◆ WHAT YOU SHOULD DO:
Without including any picture, copy the entries that follow word for word.
DATA FOR ANALYSIS section start
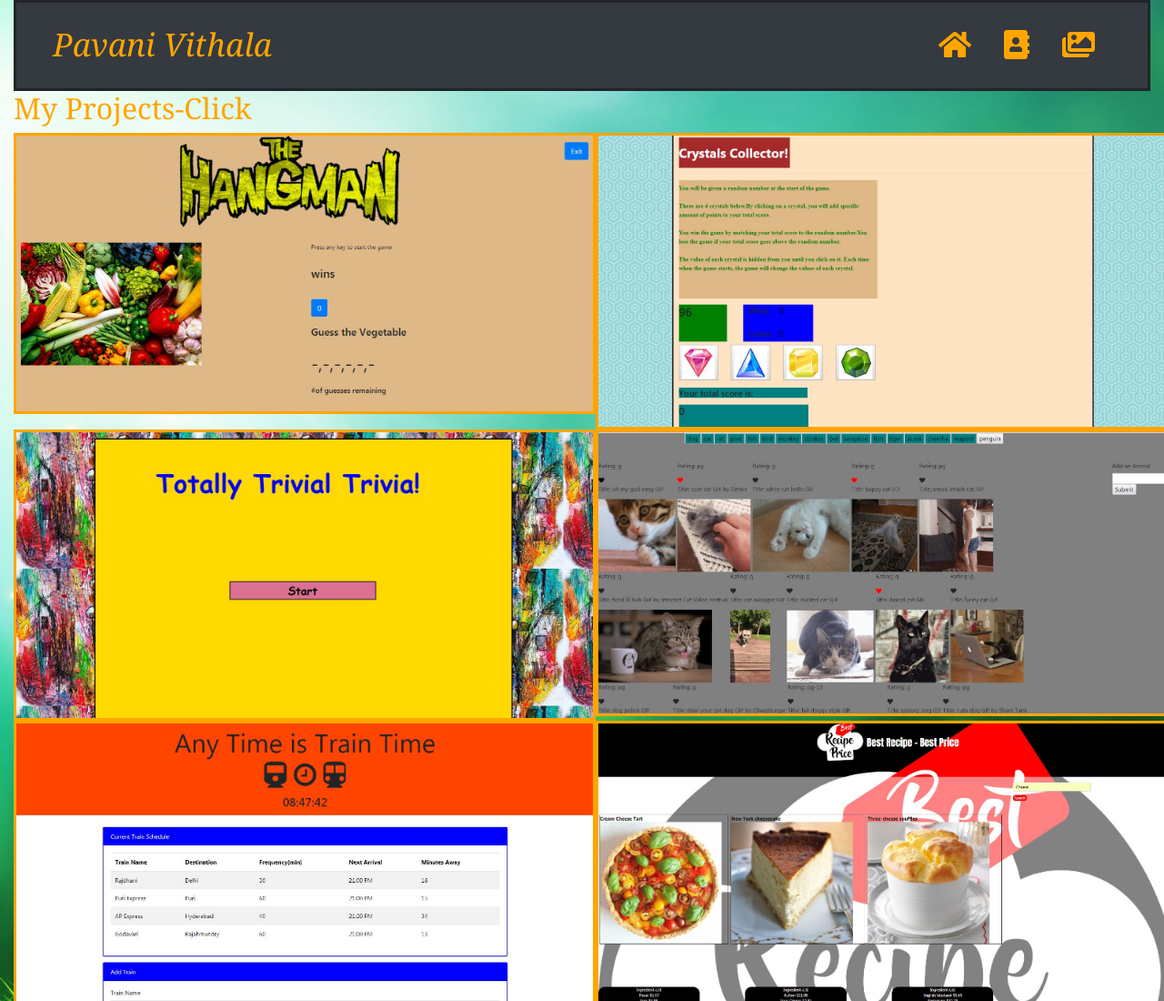
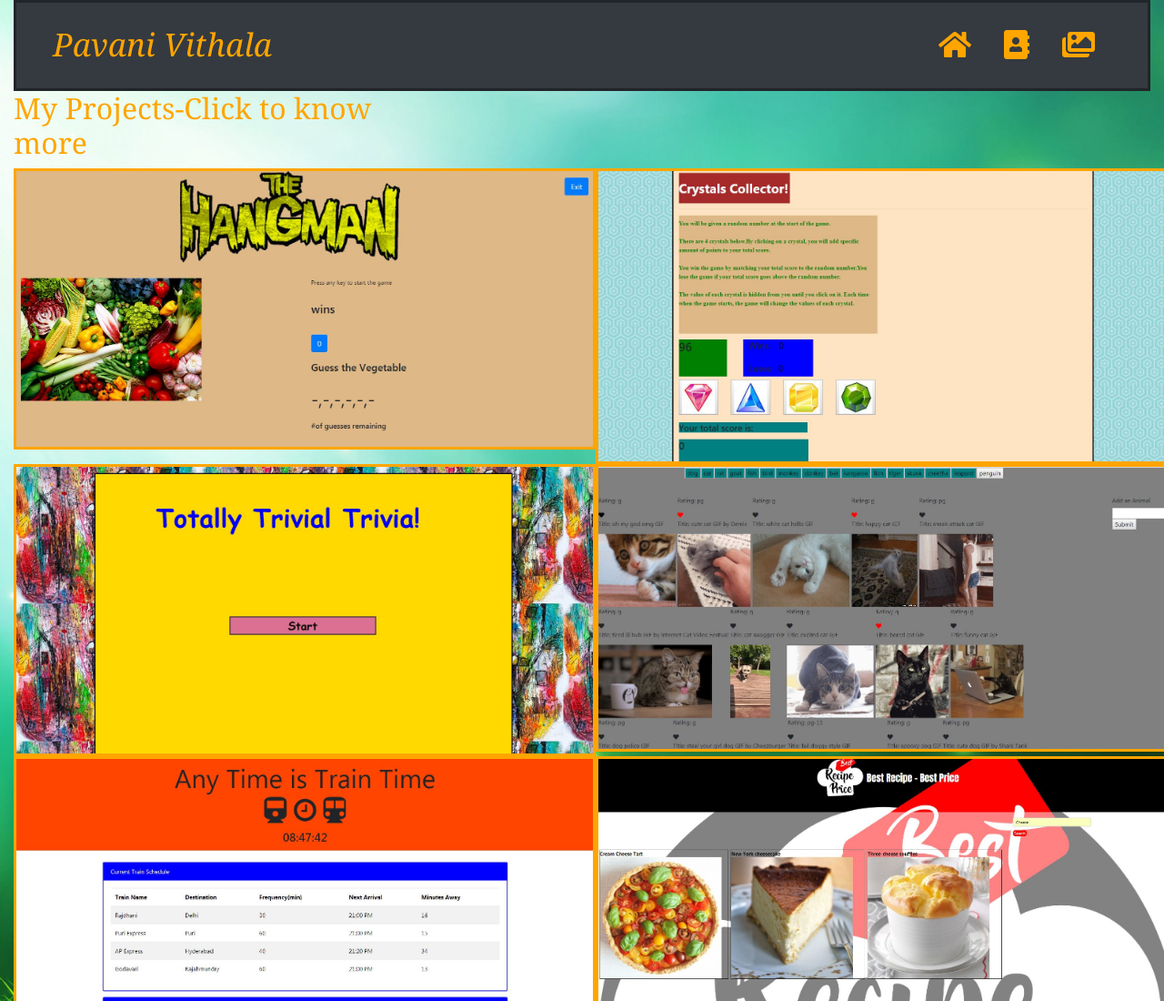
Before and after one commit to Pavani-Vithala/bootstrap-portfolio, a plain HTML site: page portfolio.html in a window 1280 px wide. Shown: the top 1100 px of the page at 91% size. Drawn offline with nearby package versions, Linux system fonts and the light colour scheme.

```diff
--- a/assets/css/style.css
+++ b/assets/css/style.css
@@ -55,6 +55,8 @@ h2{
     font-family: 'Georgia', 'Times', 'Times New Roman', 'serif';
     float:left;
 
+
+
 }
 h1{
    /* background-color:teal;*/
--- a/portfolio.html
+++ b/portfolio.html
@@ -49,8 +49,8 @@
 
 
         <div class="row">
-            <div class="col-md-3">
-                <h2>My Projects-Click</h2>
+            <div class="col-md-4">
+                <h2>My Projects-Click to know more</h2>
             </div>
         </div>
        <!-- <div class="container">-->
```
Also changed, not shown: contact.html (+1 -1 lines), 3 other files.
DATA FOR ANALYSIS section end
◆ EXERCISE RESPONSE:
Before and after one commit to Pavani-Vithala/bootstrap-portfolio, a plain HTML site: page portfolio.html in a window 1280 px wide. Shown: the top 1100 px of the page at 91% size. Drawn offline with nearby package versions, Linux system fonts and the light colour scheme.

```diff
--- a/assets/css/style.css
+++ b/assets/css/style.css
@@ -55,6 +55,8 @@ h2{
     font-family: 'Georgia', 'Times', 'Times New Roman', 'serif';
     float:left;
 
+
+
 }
 h1{
    /* background-color:teal;*/
--- a/portfolio.html
+++ b/portfolio.html
@@ -49,8 +49,8 @@
 
 
         <div class="row">
-            <div class="col-md-3">
-                <h2>My Projects-Click</h2>
+            <div class="col-md-4">
+                <h2>My Projects-Click to know more</h2>
             </div>
         </div>
        <!-- <div class="container">-->
```
Also changed, not shown: contact.html (+1 -1 lines), 3 other files.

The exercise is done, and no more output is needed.